Climate Week En Review, October 18, 2019
Happy Friday from Northern California where the power is on (knock on wood) and the skies are clear. Also, how cute (and little) is my 102-year old grandmother? (For reference, I'm 5'4" on a tall day...)
Hogan's (climate) heroes: Maryland Governor Larry Hogan released a climate plan to reduce the state's emissions of planet-warming gases 44 percent below 2006 levels by 2030. "The Hogan administration is committed to confronting the climate crisis through bold, collaborative, innovative, and bipartisan action," said Ben Grumbles, the state's Environment Secretary. The plan—which would also provide for the state's continued participation in the Regional Greenhouse Gas Initiative known as RGGI (pronounced "Reggie"), increase investment in clean energy sources, and incentivize healthy soil practices for farmers—is now subject to a public comment period. "We are confident that Maryland will continue to be a shining example of bipartisan energy and environmental progress at a time when it's needed most," Grumbles wrote in an op-ed last week.
Spotlight on spokespeople: While Bob Inglis was the star of the show, our recent event at Syracuse University with their College Republicans chapter wouldn't have happened without the hard work of our passionate EcoRight spokesperson Ben Mutolo, featured in this Daily Orange article. "The politicians my family voted for kept telling me not to worry about the change, it's nothing," Ben said. "But it became hard to ignore when the well that supplies all the water to my house dried in July, so my family was without water supply for several weeks."
Bob told the audience of 40 that "we might just bring Americans together to make a solution to climate change, but that can't happen without conservatives. Conservatives are the most important people on the planet right now when it comes to fixing climate change. The left has gone as far as they can go."
Insurance policy: Former Secretary of State George Shultz, who together with another former cabinet member, James A. Baker, conceived of the cap and dividend plan, reflected about the role he played in late President Ronald Reagan's epiphany on the ozone crisis. "I had two private meetings a week with President Reagan," Shultz recounted. "We talked about it. He became convinced that it was a real big problem." Ultimately, the Montreal Protocol was born. Long considered the most successful international treaty on the environment, the global agreement dealt with the phase out of harmful chlorofluorocarbons, which were creating the hole in the ozone. Reagan "went to the scientists," according to Shultz "and said, 'We respect you, but you do agree that if it happens it's a catastrophe, so let's take out an insurance policy.'"
Likewise, Shultz views the cap and dividend approach in a similar light: "I think that it's obvious, first of all, that there is a deep problem, and it has severe consequences going forward. And with all due respect to the science, which I appreciate, you don't have to rely on science. All you have to do is use your eyes. There is a new ocean being created in the Arctic.
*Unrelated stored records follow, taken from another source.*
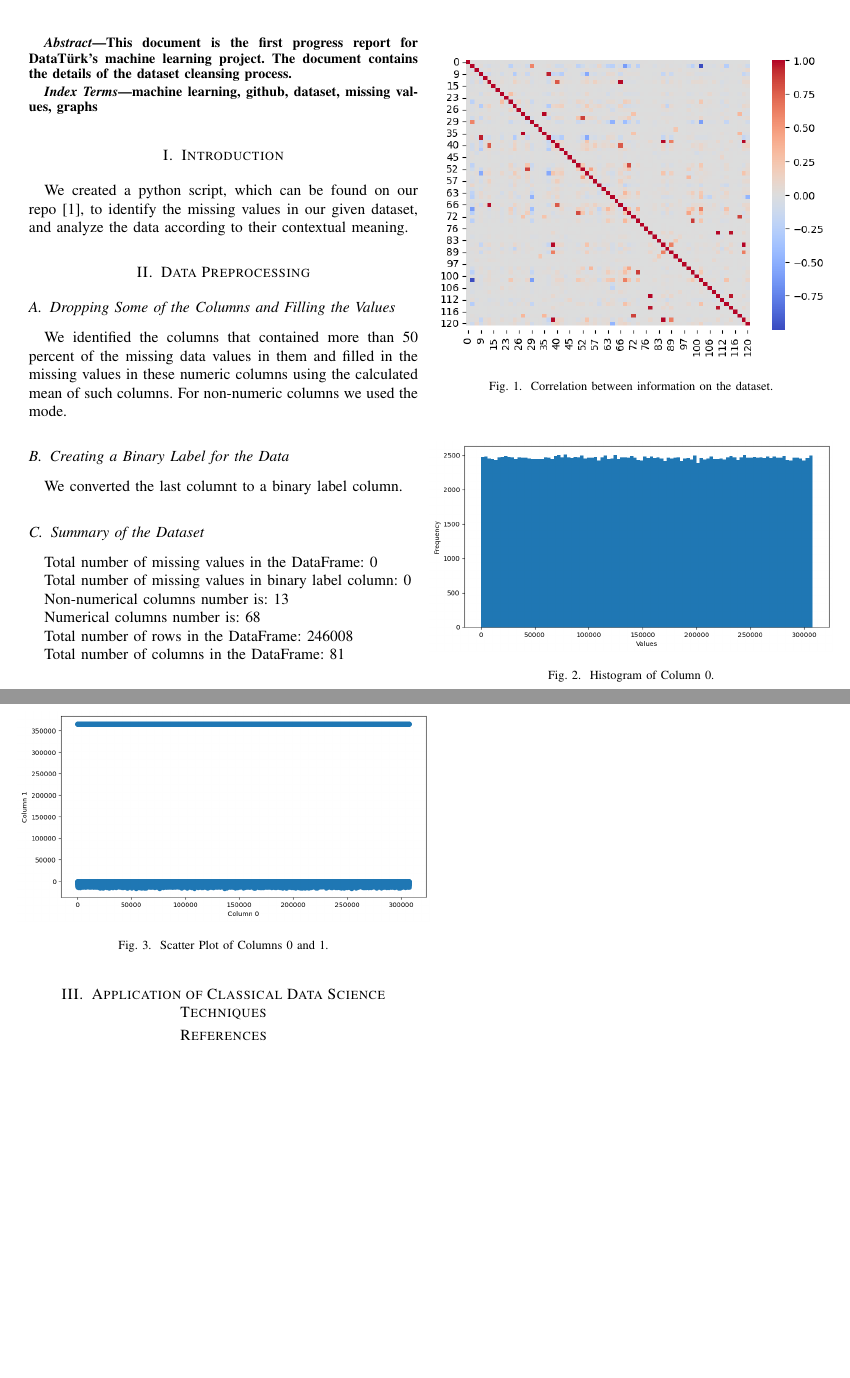
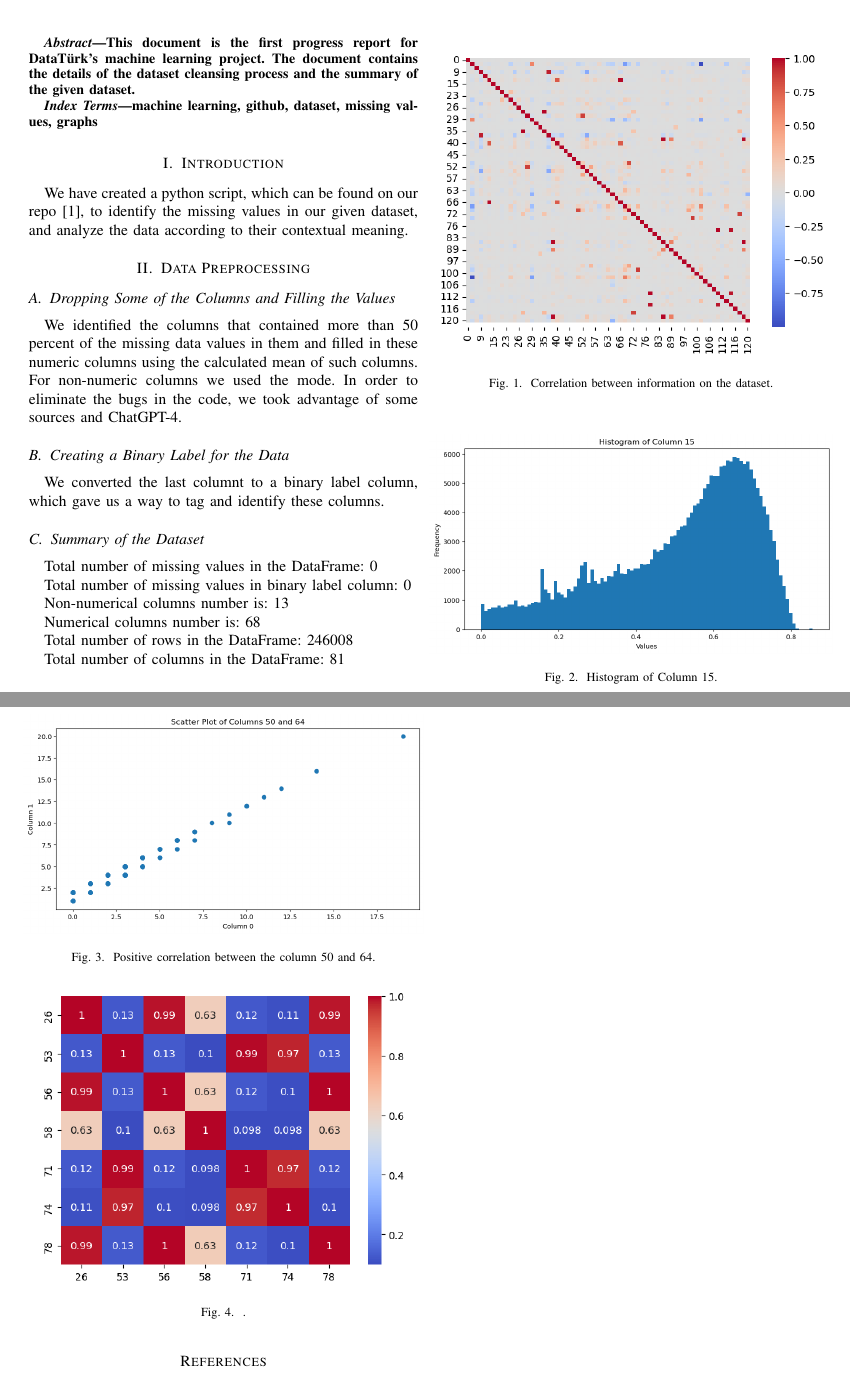
Before and after one commit to iamsahinemir/DataTurk, a LaTeX paper (report/progress_report.tex): two parts of pages 1 and 2 of 2, joined at a grey line, cut so that both start at the same text, the shorter picture padded with empty space. Compiled offline with pdfLaTeX; a missing font is replaced by an installed copy or a similar font; a LaTeX package or settings file that is missing is left out.

Commit message:
modified:   report/dataset2.png 	modified:   report/dataset3.png 	new file:   report/dataset4.png 	modified:   report/progress_report.aux 	modified:   report/progress_report.fdb_latexmk 	modified:   report/progress_report.fls 	modified:   report/progress_report.log 	modified:   report/progress_report.pdf 	modified:   report/progress_report.synctex.gz 	modified:   report/progress_report.tex

```diff
--- a/report/progress_report.tex
+++ b/report/progress_report.tex
@@ -59,7 +59,7 @@ esad.emir34@stu.khas.edu.tr}
 
 \begin{abstract}
 This document is the first progress report for DataTürk's machine learning project.
-The document contains the details of the dataset cleansing process.
+The document contains the details of the dataset cleansing process and the summary of the given dataset.
 \end{abstract}
 
 \begin{IEEEkeywords}
@@ -67,17 +67,18 @@ machine learning, github, dataset, missing values, graphs
 \end{IEEEkeywords}
 
 \section{Introduction}
-We created a python script, which can be found on our repo\cite{datatürk}, to identify the missing values in our given dataset, and
+We have created a python script, which can be found on our repo\cite{datatürk}, to identify the missing values in our given dataset, and
 analyze the data according to their contextual meaning.
 \section{Data Preprocessing}
 
 \subsection{Dropping Some of the Columns and Filling the Values}
 
-We identified the columns that contained more than 50 percent of the missing data values in them and filled in the missing values in these numeric columns using the calculated mean of such columns.
-For non-numeric columns we used the mode.
+We identified the columns that contained more than 50 percent of the missing data values in them and filled in these
+ numeric columns using the calculated mean of such columns.
+For non-numeric columns we used the mode. In order to eliminate the bugs in the code, we took advantage of some sources and ChatGPT-4.
 
 \subsection{Creating a Binary Label for the Data}
-We converted the last columnt to a binary label column.
+We converted the last columnt to a binary label column, which gave us a way to tag and identify these columns.
 \subsection{Summary of the Dataset}
 
 Total number of missing values in the DataFrame: 0 \\
@@ -97,17 +98,24 @@ Total number of missing values in the DataFrame: 0 \\
 \begin{figure}
 \graphicspath{ {./images/} }
 \centerline{\includegraphics[scale=.42]{dataset2}}
-\caption[short]{Histogram of Column 0.}
+\caption[short]{Histogram of Column 15.}
 \label{graph2}
 \end{figure}
 \begin{figure}
 \graphicspath{ {./images/} }
 \centerline{\includegraphics[scale=.42]{dataset3}}
-\caption[short]{Scatter Plot of Columns 0 and 1.}
+\caption[short]{Positive correlation between the column 50 and 64.}
 \label{graph3}
 \end{figure}
+\begin{figure}
+\graphicspath{ {./images/} }
+\centerline{\includegraphics[scale=.65]{dataset4}}
+\caption[short]{.}
+\label{graph4}
+\end{figure}
 \pagebreak
-\section{Application of Classical Data Science Techniques}
+
+%\section{Application of Classical Data Science Techniques}
 
 % This bibliography style is added afterwards by MB for easier citation.
 \bibliographystyle{IEEEtran}
```
Also changed, not shown: report/dataset2.png, report/dataset3.png, report/dataset4.png (added), report/progress_report.pdf, 5 other files.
Why? The ice mass over Greenland is melting fast. Why? The Great Barrier Reef and other reefs in the Caribbean are all deteriorating. Why? And the answer is always the same. There is no question, no question, that the earth is warming, and there's no question that there are consequences."
Those with some time on their hands can check out the hour long conversation between Shultz and Stanford University's director of the Precourt Institute for Energy.
Sunshine State makes waves: You've read about the efforts of former and current members of the Florida delegation (think Curbelo, Ros-Lehtinen, Rooney, and Gaetz). Newly elected Governor Ron DeSantis made news when he appointed the state's first ever Chief Science Officer and Chief Resilience Officer. Now, for the first time in over a decade, a Florida State Senate Committee held a hearing to discuss the impact climate change is having on the state. "We lost a decade,'' said Sen. Tom Lee, the Republican who chairs the Committee on Infrastructure and Security. He noted the "a paradigm shift" on talking about climate change that occurred with the election of DeSantis, while also acknowledging "there's a younger generation of conservatives in this state that aren't as much in denial." Julia Nesheiwat, the aforementioned chief resilience officer, told committee members her job is building a statewide strategy over the next couple of years that prepares Florida for the economic, physical and environmental impacts of climate change. "These aren't issues that are just 10, 20 years, it's happening now, we're seeing it now as we speak." She called climate change "a very dire and urgent issue that I think we need to address." 🌊🌊🌊
"The world is changing and so is the leadership in state government,'' Lee said. "What we can do in this environment? I don't know. But we have got to push that envelope."
Welcome to the newest EcoRighter: Speaking of changing worlds, Bob is a grandfather for the first time. Peter Inglis Blessing arrived this week. He likes carbon taxes and late night feedings. Congratulations to Bob and his family!
Climate jester: Acting White House Chief of Staff Mick Mulvaney told reporters Thursday that "climate change will not be on the agenda" at next year's G-7 Summit, which will be hosted at Trump National Doral Miami resort. #HeavySigh
That's it for me, friends. Keep it real!